“If she did, it wasn’t too evident,” Zollinger said when asked if Petrantonio struggled to adjust. “From day one, she really embraced our culture and assimilated into the United States’ style of competitiveness and play as well as the whole college atmosphere. She really did a great job of assimilating and stayed true to herself but also, as a first-year student, would ask questions when she didn’t quite understand things.”
On the field, Petrantonio became a good distributor for the Raiders as she tried to fit in with the other players on the team. That season, the Raiders had a strong group of seniors who helped Petrantonio adjust to the United States and become the person and player she is today.
As a freshman, Petrantonio finished with 12 goals and a team-leading 12 assists. She was the third or fourth option for the Raiders in their penalty corner attacks.
She began to grow more as a scorer in each of the next two seasons. She exploded for 28 goals and six assists as a sophomore while helping the Raiders capture their second consecutive NCAA Division II National Championship.
Her role in the team’s penalty corner strategy grew throughout her sophomore season. She went from being the third or fourth option to being the first option. Zollinger credits two things for Petrantonio’s scoring explosion in 2018 and 2019: the combination of stepping up to fill the void left by the graduation of the team’s core players, and the increased role in penalty corners.
“It was a combination of personnel change, in her first year we had different people playing up front that she connected with in a different way, and her role on the attack penalty corners,” Zollinger said. “She’s our main corner hitter now, whereas her first year she was the second or third one we would go to. I think that has been what’s exploded her scoring.
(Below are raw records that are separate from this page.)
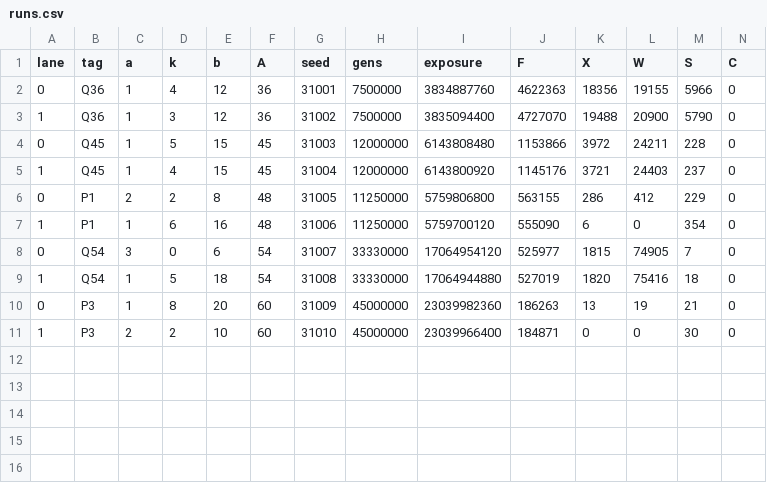
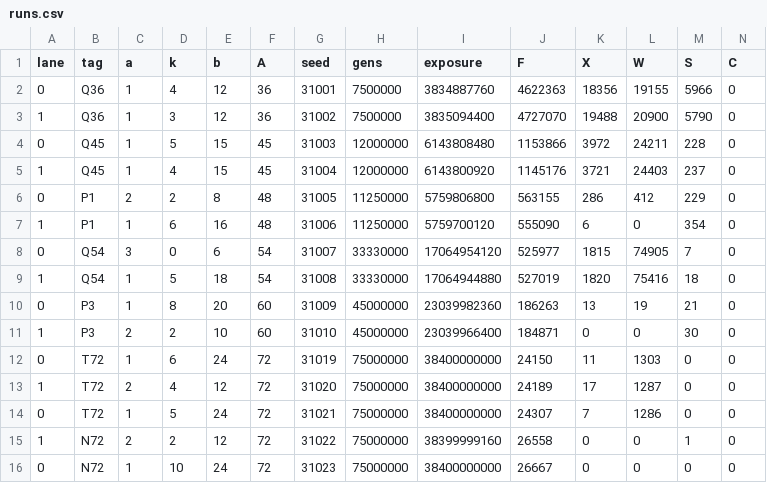
Before and after one commit to kdbanman/gump-for-agents, a CSV file: research/shape3/data/runs.csv, drawn as a sheet; only a part is shown; rows hold the shown columns only; the diff names each change by its address in the sheet, - before the commit and + after, or states it on an @@ line.

```diff
--- a/research/shape3/data/runs.csv
+++ b/research/shape3/data/runs.csv
+row 12: 0 | T72 | 1 | 6 | 24 | 72 | 31019 | 75000000 | 38400000000 | 24150 | 11 | 1303 | 0 | 0
+row 13: 1 | T72 | 2 | 4 | 12 | 72 | 31020 | 75000000 | 38400000000 | 24189 | 17 | 1287 | 0 | 0
+row 14: 0 | T72 | 1 | 5 | 24 | 72 | 31021 | 75000000 | 38400000000 | 24307 | 7 | 1286 | 0 | 0
+row 15: 1 | N72 | 2 | 2 | 12 | 72 | 31022 | 75000000 | 38399999160 | 26558 | 0 | 0 | 1 | 0
+row 16: 0 | N72 | 1 | 10 | 24 | 72 | 31023 | 75000000 | 38400000000 | 26667 | 0 | 0 | 0 | 0
```
Also changed, not shown: research/shape3/data/agebins.csv, 1 other file.
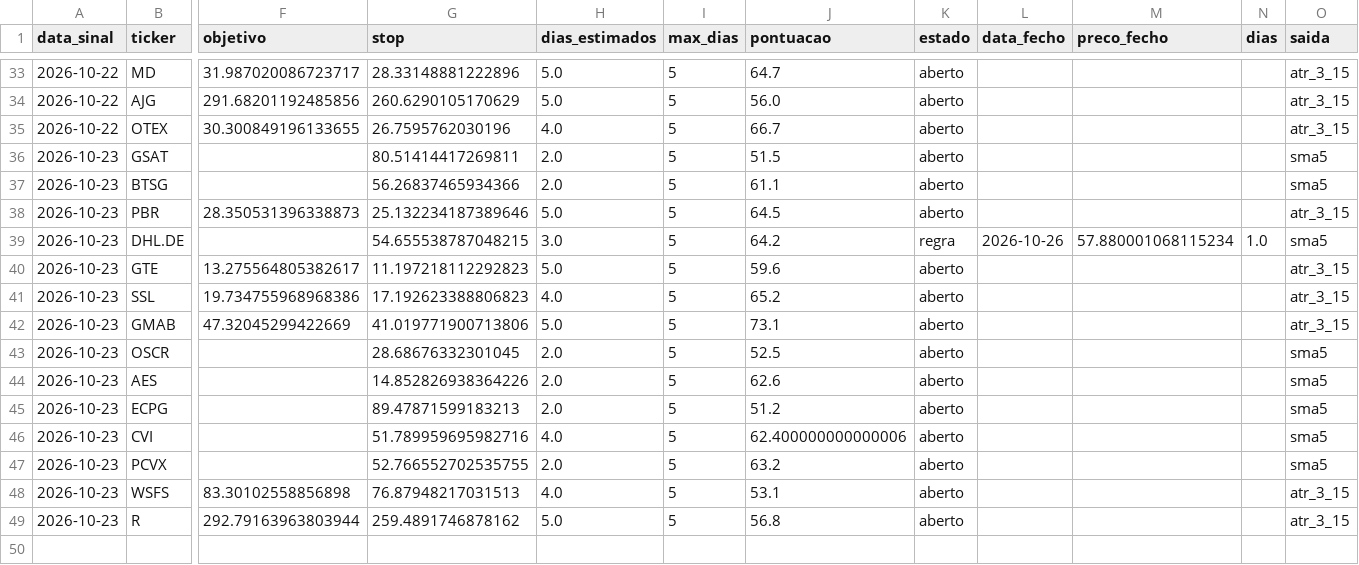
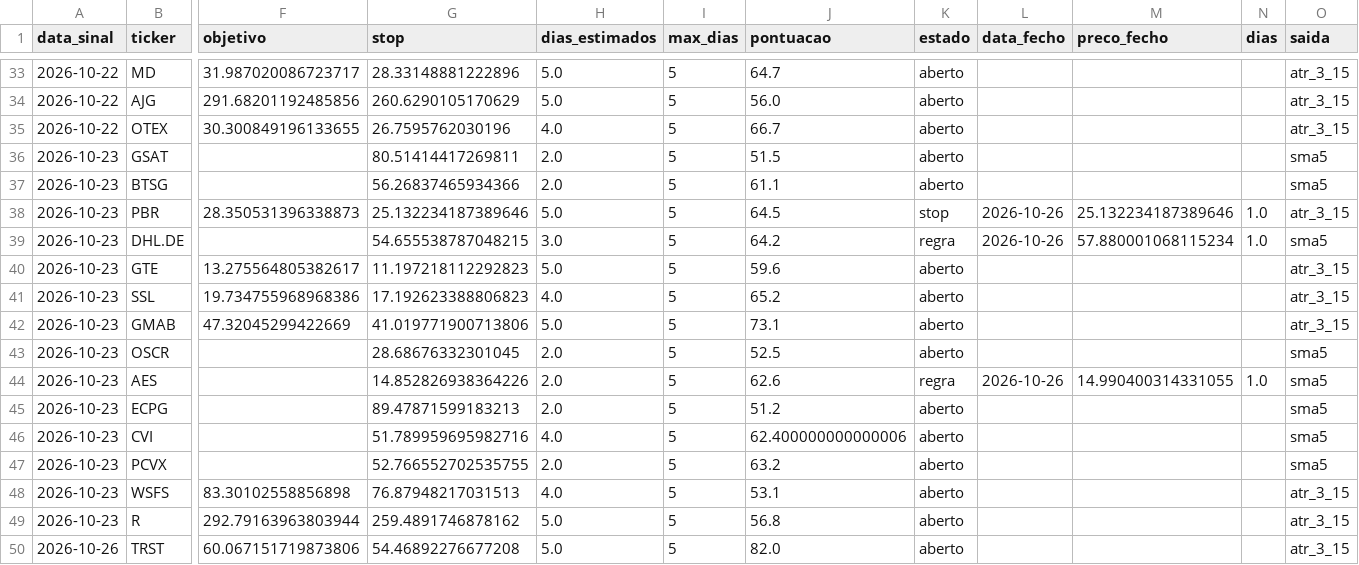
Before and after one commit to diogopestana01/analista-acoes, a CSV file: data/historico_sinais.csv, drawn as a sheet; only a part is shown, gaps mark what is left out; rows hold the shown columns only; the diff names each change by its address in the sheet, - before the commit and + after, or states it on an @@ line.

Commit message:
Sinais de 2026-10-26

```diff
--- a/data/historico_sinais.csv
+++ b/data/historico_sinais.csv
-K38 (estado): aberto
+K38 (estado): stop
-L38 (data_fecho): (empty)
+L38 (data_fecho): 2026-10-26
-M38 (preco_fecho): (empty)
+M38 (preco_fecho): 25.132234187389646
-N38 (dias): (empty)
+N38 (dias): 1.0
-K44 (estado): aberto
+K44 (estado): regra
-L44 (data_fecho): (empty)
+L44 (data_fecho): 2026-10-26
-M44 (preco_fecho): (empty)
+M44 (preco_fecho): 14.990400314331055
-N44 (dias): (empty)
+N44 (dias): 1.0
+row 50: 2026-10-26 | TRST | 60.067151719873806 | 54.46892276677208 | 5.0 | 5 | 82.0 | aberto |  |  |  | atr_3_15
```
And each year she’s getting better and better — she’s improving her own game.”
Her explosion as a sophomore earned her a slew of awards, including the Longstreth/NFHCA National Player of the Year.
Teams made some adjustments to combat Petrantonio’s attacking style of play this season. As a result, her role on penalty corners has gone from being the “hitter” to being more of a passer and distributor.
“Our penalty corners are very similar to a power play, it’s seven people against four,” Petrantonio said. “My freshman year I was surrounded by an amazing group of players and I was just there supporting. Right now, I’m just more of a passer and distributor of those plays; I’m sometimes the hitter. Because coming to my third year and having such a season my sophomore year, some teams adjusted to it and now we have to find a way around.”
She got off to a slower start this season, but both she and the rest of the Raiders have made the necessary adjustments and now find themselves hosting a game in the Pennsylvania State Athletic Conference (PSAC) tournament on Tuesday. She finished the regular season with 29 goals and eight assists, both of which lead the team.
Petrantonio has built quite the field hockey resume at Shippensburg, and she still has one more year left. However, her post-collegiate plans do not include playing field hockey.
She is majoring in international management and wants to pursue a career in sports management in Argentina.
Whatever the case, she knows she will always have a place in history at SU as a member of two (and counting) national championship teams.